As a result of that week, Cotosuet was placed on a profit-paying basis in Chicago. We gained many thousands of users.
Then I organized a group to carry our plan through the Eastern states. The group consisted of a baker and decorator, three demonstrators and myself. We went to Boston and arranged an exhibit at the store of Cobb, Bates & Yerxa, but they threw us out the first forenoon. The crowd was so great that it destroyed all their chance to do business.
We went along the New York Central, and in every city we learned new ways to increase the results of our efforts. We went to the leading baker and showed him newspaper clippings of what we had done elsewhere. We offered to let him build the cake, and be advertised as its creator, on condition that he bought a carload of Cotosuet. Sometimes two carloads. We went to the leading grocery and prove the results of our cake-show. Then we offered to place the cake in his store if he ordered a carload in tins.
Wherever we went we sold enough Cotosuet to insure us a profit in advance. Then we hired boys on Main Street to cry out with their papers, “ Evening News. All about the Big Cake.” As a result, we mobbed the stores where the cake was on display. And in every city we established thousands of regular users.
At last we came to Cleveland, where they had a public market. We could not there sell a carload to a grocer. But we arranged with the market to give us their band for a week, also their newspaper space. As a result, half the policemen in Cleveland were called there to keep the crowd moving. Ropes were stretched through the market. I doubt if the stalls sold much that week, but we certainly sold Cotosuet.
When I returned to Chicago, Mr. L. F. Swift said: “That is the greatest advertising stunt I have ever known. You have made good, both with father and with me.”
Thus I won out with Swift & Company.
That, many say, was not advertising. Advertising to them is placing some dignified phrases in print. But commonplace dignity doesn’t get far. Study salesmen, canvassers, and fakers if you want to know how to sell goods. No argument in the world can ever compare with one dramatic demonstration.
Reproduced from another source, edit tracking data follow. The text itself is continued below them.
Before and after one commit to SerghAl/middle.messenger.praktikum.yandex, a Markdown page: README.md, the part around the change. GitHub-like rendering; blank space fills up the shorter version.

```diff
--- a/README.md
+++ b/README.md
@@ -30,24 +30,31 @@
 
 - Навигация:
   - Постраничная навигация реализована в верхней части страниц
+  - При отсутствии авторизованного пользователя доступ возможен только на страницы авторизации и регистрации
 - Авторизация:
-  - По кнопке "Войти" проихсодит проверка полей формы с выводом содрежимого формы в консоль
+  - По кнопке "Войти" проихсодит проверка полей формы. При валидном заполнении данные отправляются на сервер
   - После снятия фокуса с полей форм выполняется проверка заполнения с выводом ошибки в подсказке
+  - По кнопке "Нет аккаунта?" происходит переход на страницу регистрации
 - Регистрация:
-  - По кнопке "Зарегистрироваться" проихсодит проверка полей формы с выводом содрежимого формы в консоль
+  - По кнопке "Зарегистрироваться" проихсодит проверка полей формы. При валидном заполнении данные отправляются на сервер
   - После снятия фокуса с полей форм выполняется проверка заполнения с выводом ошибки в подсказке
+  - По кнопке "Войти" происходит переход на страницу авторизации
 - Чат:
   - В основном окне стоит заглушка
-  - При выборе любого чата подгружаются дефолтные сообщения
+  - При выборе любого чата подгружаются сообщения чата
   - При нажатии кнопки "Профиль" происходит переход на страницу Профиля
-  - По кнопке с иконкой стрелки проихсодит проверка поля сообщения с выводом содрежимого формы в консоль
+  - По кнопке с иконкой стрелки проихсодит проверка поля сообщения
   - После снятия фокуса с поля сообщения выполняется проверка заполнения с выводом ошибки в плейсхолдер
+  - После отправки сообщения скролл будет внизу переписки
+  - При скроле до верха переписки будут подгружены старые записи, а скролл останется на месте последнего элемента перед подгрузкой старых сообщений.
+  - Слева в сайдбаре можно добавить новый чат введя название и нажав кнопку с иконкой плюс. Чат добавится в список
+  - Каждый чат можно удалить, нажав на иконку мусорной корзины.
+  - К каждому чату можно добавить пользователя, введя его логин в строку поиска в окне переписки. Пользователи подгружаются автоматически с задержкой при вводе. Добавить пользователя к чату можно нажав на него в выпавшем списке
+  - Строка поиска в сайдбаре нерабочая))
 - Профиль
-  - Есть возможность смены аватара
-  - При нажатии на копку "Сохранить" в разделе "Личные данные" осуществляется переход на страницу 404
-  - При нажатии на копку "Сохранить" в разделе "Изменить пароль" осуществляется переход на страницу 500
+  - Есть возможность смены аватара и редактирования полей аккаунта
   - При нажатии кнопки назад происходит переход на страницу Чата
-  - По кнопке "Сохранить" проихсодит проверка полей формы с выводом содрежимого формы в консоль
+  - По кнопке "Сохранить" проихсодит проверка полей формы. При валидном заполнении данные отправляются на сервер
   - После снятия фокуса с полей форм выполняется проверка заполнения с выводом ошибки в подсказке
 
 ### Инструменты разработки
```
I have no sympathy with those who feel that fine language is going to sell goods at a profit. I have listened to their arguments for hours. They might as well say that full dress is an excellent diving suit. No dilettantes have any chance in prying money out of pockets. The way to sell goods is to sell them. The way to do that is to sample and demonstrate, and the more attractive you can make your demonstration the better it will be for you. The men who succeed in advertising are not the highly-bred, not the men careful to be unobtrusive and polite, but the men who know what arouses enthusiasm in simple people. The difference is the difference between Charlie Chaplin and Robert Mantell, or “After the Ball” and “The Moonlight Sonata.” If we are going to sell, we must cater to the millions who buy.